People rely on each other to make it through life and It often falls down to a close circle of friends and family. Some people aren’t as fortunate to have a strong inner circle and as a result, they isolate themselves, their mental and physical health deteriorates and they will never reach their fullest potential. 

When I say Be the Why, I mean for you to be someone else’s why.  “You are the reason I made it through all of this.” “I would follow you anywhere.” “You kept me from making some really bad decisions.” 

Be a relationship builder


Strong relationships can be taken for granted or undervalued. One of the top reasons great people stay in awful jobs is because of the relationships that they have built with their peers. They are willing to endure stress and dissatisfaction in order to keep relationships that are important to them alive. 

Be the Why for someone by building a strong and edifying relationship that adds true value to the other person. When someone feels like you have impacted their life and care for them, they will do just about anything for you. Listen to the person’s troubles and fill in their blind spots for them. Take time with them; time is more valuable than money itself in most cases. 

Be consistent


People are creatures of habit and highly value consistency. Oddly enough, consistency is also hard to come by in human interactions. Rooted in poor planning and prioritization and made worse by modern-day distractions, being consistent can be more elusive than it has to be. 

Be the Why for someone by being consistent. Be careful of the things that you say you’ll do or promise and then always come through on those things that you do. Just being consistent in a few small things with someone will go along way. Every time I play music with a guy in town, he texts me afterward to thank me. In five years, he has never not texted me! It’s not a monumental deal for him to do, but it has added a lot to our friendship. I know he appreciates me and I feel valued and as a result, I’ve gone out of my way at times to play just because he’s going to be there.  (More to this story can be found at PTB# 107: Finding Leadership in Music)

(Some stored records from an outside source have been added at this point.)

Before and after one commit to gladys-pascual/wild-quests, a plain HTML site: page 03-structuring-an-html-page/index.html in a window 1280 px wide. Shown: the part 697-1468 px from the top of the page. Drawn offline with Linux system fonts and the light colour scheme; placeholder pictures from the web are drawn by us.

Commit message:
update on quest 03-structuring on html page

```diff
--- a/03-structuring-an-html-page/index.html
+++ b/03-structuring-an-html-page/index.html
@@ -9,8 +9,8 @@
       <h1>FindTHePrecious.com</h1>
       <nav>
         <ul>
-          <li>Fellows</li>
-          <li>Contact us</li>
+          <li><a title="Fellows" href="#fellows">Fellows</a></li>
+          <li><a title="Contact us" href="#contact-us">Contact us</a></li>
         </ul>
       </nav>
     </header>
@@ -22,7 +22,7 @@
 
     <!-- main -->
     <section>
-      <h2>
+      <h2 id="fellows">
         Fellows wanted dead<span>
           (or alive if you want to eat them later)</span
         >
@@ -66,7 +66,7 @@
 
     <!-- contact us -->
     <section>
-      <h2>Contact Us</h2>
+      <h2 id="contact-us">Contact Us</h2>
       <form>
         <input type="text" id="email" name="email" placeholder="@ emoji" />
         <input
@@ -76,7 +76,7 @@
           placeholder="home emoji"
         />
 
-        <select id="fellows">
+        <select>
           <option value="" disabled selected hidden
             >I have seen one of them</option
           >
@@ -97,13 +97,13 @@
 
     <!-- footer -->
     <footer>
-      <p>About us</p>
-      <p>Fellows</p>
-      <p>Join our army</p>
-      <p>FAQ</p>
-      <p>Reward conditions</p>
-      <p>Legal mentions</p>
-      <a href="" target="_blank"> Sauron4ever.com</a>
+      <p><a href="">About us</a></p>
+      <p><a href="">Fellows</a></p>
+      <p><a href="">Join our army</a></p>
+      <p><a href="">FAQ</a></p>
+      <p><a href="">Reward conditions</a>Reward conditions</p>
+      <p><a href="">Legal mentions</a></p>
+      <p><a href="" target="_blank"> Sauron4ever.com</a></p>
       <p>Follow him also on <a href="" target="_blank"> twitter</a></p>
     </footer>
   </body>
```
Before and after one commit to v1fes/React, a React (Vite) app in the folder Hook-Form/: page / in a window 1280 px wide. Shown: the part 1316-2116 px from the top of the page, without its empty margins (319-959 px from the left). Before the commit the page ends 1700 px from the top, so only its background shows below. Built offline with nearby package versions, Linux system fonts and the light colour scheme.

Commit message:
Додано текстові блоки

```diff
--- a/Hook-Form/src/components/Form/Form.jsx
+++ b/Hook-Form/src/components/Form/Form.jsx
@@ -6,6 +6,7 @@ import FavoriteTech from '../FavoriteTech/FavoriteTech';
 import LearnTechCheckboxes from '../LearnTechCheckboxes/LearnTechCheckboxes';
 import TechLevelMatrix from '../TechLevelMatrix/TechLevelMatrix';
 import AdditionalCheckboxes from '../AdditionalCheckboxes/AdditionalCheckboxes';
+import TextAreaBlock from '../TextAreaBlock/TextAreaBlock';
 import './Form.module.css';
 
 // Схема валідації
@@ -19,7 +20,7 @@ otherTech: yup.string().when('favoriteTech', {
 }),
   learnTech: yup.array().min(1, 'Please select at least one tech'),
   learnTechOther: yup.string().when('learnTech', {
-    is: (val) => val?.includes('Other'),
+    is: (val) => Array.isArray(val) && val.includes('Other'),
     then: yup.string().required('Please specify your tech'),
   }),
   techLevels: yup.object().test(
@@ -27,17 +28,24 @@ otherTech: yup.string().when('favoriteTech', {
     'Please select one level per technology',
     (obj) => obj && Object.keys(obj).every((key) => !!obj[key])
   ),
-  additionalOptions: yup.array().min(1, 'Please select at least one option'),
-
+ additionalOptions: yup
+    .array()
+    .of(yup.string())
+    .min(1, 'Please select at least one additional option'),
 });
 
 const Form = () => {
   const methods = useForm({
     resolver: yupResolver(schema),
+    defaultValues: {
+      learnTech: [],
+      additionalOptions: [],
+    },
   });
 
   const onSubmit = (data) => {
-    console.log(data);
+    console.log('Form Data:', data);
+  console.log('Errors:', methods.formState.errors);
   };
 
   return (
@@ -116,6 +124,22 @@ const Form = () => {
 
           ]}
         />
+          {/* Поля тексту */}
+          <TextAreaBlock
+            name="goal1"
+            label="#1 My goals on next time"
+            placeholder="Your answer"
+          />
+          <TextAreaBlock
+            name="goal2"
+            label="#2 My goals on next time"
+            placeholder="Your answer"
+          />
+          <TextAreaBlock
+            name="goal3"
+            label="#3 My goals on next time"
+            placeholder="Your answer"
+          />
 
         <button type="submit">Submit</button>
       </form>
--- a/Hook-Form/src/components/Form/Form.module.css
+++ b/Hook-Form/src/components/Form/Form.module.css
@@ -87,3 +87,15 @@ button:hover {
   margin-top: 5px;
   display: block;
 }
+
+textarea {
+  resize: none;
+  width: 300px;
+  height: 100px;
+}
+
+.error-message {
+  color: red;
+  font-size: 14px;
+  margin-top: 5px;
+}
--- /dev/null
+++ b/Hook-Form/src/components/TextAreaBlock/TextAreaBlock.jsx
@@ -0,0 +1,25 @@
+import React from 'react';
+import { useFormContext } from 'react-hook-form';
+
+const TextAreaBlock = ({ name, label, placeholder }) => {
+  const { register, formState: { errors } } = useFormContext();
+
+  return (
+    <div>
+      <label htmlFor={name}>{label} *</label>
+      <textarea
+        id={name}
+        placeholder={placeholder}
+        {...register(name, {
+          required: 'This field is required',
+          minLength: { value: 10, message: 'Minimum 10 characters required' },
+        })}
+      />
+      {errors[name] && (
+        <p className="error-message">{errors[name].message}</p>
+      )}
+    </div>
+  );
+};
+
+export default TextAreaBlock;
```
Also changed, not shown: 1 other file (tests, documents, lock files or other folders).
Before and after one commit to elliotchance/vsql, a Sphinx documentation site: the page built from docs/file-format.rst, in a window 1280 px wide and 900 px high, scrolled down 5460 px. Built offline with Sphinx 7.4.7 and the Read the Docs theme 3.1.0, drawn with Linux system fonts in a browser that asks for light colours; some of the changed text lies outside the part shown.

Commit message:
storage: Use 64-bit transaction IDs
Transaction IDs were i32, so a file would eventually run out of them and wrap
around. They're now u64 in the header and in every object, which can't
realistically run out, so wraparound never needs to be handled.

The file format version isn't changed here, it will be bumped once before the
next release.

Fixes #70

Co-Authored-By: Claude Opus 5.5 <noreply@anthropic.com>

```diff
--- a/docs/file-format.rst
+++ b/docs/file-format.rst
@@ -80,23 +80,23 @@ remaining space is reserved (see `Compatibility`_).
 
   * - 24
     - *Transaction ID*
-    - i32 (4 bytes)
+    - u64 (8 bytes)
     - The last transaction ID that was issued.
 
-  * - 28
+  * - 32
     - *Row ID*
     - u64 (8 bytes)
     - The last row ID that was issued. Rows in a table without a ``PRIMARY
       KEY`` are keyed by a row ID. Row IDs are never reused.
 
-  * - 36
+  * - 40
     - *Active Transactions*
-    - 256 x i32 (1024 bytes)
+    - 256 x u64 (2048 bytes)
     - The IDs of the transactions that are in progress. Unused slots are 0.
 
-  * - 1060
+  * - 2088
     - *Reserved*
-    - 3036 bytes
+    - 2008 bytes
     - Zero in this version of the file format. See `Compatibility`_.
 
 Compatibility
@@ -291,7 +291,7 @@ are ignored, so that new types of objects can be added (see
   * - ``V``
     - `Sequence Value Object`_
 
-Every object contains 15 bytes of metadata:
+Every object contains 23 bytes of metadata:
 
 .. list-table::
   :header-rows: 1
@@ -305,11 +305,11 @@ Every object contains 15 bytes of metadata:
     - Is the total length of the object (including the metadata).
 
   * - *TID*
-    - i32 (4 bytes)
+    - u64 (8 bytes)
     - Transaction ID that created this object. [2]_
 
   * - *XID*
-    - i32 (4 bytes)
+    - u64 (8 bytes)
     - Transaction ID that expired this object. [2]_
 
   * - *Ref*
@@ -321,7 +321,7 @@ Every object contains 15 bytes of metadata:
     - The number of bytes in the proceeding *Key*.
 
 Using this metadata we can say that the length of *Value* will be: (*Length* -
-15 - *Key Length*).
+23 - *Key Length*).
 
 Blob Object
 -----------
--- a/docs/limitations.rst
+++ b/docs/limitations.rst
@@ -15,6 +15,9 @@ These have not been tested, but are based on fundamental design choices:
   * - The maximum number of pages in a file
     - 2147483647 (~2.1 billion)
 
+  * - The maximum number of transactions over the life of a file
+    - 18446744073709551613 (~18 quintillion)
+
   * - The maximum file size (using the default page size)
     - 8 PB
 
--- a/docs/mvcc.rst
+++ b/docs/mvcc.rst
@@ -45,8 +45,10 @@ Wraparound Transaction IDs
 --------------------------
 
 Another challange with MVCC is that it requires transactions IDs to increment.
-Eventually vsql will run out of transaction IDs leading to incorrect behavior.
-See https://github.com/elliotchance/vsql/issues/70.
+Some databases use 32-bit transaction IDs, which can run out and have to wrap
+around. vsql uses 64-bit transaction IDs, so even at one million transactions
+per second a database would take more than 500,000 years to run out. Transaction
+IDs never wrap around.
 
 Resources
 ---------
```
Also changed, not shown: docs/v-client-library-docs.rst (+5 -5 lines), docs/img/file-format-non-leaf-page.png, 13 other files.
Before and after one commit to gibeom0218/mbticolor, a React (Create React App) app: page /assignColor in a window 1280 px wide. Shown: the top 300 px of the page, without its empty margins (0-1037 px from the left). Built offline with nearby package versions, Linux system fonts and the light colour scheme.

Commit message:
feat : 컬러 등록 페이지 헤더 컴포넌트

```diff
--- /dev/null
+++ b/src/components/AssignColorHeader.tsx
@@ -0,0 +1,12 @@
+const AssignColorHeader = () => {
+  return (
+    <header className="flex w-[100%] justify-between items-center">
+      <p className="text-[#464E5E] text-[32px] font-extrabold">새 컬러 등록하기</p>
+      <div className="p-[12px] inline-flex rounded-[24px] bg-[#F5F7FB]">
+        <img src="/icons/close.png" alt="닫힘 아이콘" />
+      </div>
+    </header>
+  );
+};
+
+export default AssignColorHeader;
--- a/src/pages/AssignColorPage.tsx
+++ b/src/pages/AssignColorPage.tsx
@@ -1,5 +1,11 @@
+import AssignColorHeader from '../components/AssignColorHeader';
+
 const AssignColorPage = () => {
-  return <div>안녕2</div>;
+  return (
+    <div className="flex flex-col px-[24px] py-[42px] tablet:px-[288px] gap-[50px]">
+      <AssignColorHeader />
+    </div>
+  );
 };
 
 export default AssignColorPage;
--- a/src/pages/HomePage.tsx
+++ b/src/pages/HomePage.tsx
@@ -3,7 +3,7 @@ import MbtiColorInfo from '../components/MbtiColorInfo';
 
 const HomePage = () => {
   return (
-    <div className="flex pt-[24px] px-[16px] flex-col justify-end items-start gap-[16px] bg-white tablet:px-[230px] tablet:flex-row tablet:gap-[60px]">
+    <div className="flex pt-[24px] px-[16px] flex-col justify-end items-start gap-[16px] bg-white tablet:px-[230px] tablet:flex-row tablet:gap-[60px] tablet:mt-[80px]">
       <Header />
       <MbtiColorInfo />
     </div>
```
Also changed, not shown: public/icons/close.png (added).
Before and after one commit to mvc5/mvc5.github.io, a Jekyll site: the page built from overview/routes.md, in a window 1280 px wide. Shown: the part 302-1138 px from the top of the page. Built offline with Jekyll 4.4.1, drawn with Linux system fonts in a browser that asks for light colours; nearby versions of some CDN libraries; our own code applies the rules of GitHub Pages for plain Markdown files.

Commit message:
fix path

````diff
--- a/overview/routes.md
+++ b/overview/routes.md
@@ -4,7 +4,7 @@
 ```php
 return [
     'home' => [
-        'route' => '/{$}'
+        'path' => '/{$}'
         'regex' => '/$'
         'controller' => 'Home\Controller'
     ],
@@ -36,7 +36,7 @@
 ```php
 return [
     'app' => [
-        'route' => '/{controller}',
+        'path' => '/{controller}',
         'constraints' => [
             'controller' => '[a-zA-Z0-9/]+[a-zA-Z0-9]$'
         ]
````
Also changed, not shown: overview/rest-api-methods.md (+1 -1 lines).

Be sacrificial


Be the Why by your willingness to sacrifice things that are important to you for the sake fo the other person. It’s important to have a sense of what the other person feels is a sacrifice so that there is not any unneeded tension. For example, let’s say I missed seeing my favorite band to help my daughter with a school project. She might not realize they were in town so she shows no appreciation for the gesture. I’m then upset because I feel like she doesn’t value what I gave up to help her. On the other hand, My co-worker is over the top grateful because I gave up my lunch to help them on a project when lunches really aren’t that important to me.

Understand that sometimes people will over and undervalue the sacrifices that you make for them. Prepare yourself mentally for both of those occasions. Don’t let the misunderstanding of the amount of sacrifice impact your willingness to continue to sacrifice things for them.  

Someone out there likely needs you to be the Why for them. Look at those around you. Build them up through strengthening the relationship and being the most consistent person they know. Sacrifice what you need to in order for others to be successful. Being the Why for someone can change, and even save, a life.  

Make a better tomorrow. 
-ZH